“Nematode worm.” he replies, predicting the question.


“Community outreach project. Bringing science alive at the natural history museum, ironically by representing living organisms by artificial rubber characters.”

“I see.”

“I might be wrong,” says Rupert after a pause, “but these worms… I expect they don’t have faces, and hair and the like in the real world.”


Figure VIII

June 30, 2006


Above the coffee cups and crumpets, between the chimes of the half hour, through the hazy scent of flowers cut from the garden; conversation is exchanged. Nancy brings the teapot through from the kitchen. Rupert, the salesman, describes a consignment of ladies wigs that has just arrived at the depot;

“Beautiful styles, they are Nancy, really tip-top–”

And the artist, Anita, awaits the arrival of an envelope of bad news as she has done all the week. It is through these vignettes of life that our story shall be told. Through the snatched glimpses of incident and waiting, through the momentary struggles and unimportant meals of tea and toast; all shall be documented, recorded, reported and sketched.

“And for the first time they’ve produced the Enchantment range in bruised apricot. I’ve always said that the Enchantment was deserving of bruised apricot.”

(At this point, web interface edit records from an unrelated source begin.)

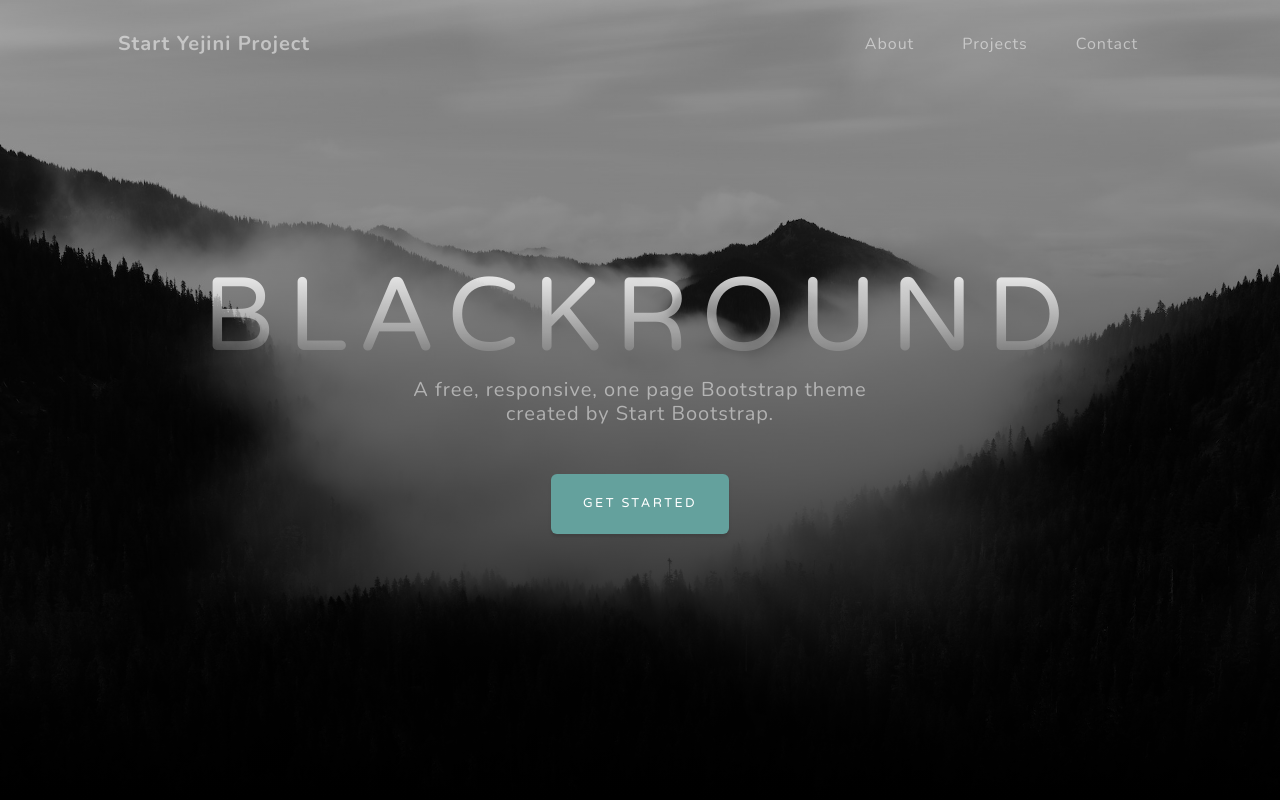
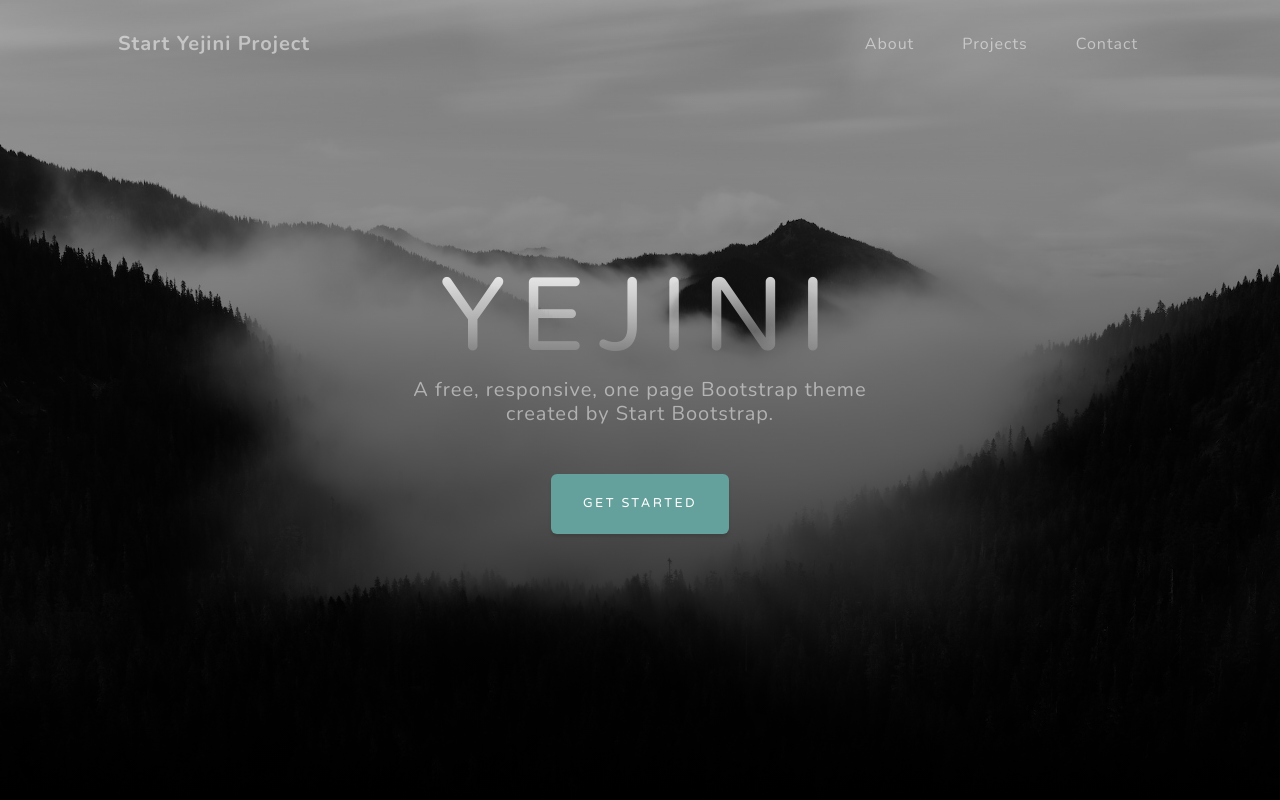
Before and after one commit to yeejini/docker-ci, a plain HTML site: page index.html in a window 1280 px wide. Shown: the top 800 px of the page. Drawn offline with nearby package versions, Linux system fonts and the light colour scheme.

Commit message:
index yejini

```diff
--- a/index.html
+++ b/index.html
@@ -38,7 +38,7 @@
             <div class="container px-4 px-lg-5 d-flex h-100 align-items-center justify-content-center">
                 <div class="d-flex justify-content-center">
                     <div class="text-center">
-                        <h1 class="mx-auto my-0 text-uppercase">Blackround</h1>
+                        <h1 class="mx-auto my-0 text-uppercase">Yejini</h1>
                         <h2 class="text-white-50 mx-auto mt-2 mb-5">A free, responsive, one page Bootstrap theme created by Start Bootstrap.</h2>
                         <a class="btn btn-primary" href="#about">Get Started</a>
                     </div>
```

“Do any women really still wear wigs these days?” asks Laura, one of the students.

“Wigs never go out of fashion.” Rupert replies and is about to enter into his sales patter, ready to dive into the pool of familiar rhythms and rippling cadences, its proud boasts of how another look might be achieved in a matter of minutes, and these wigs are an investment – classic styles that will never look tired… when the attention of the room is taken from him by the sudden appearance of Ernest in the doorway.

Figure VII

June 29, 2006


Our story begins some time around seven on a wet Thursday morning in June. Rain beats out a steady pulse upon the windowpanes. Tealeaves infuse in the rich darkness of the pot. Nancy lays out breakfast thing in the dining room as she used to for her husband and now does for her guests, who one by one descend the staircase and enter the room.

Figure II

June 23, 2006


…where your Aunt Nancy lets out rooms…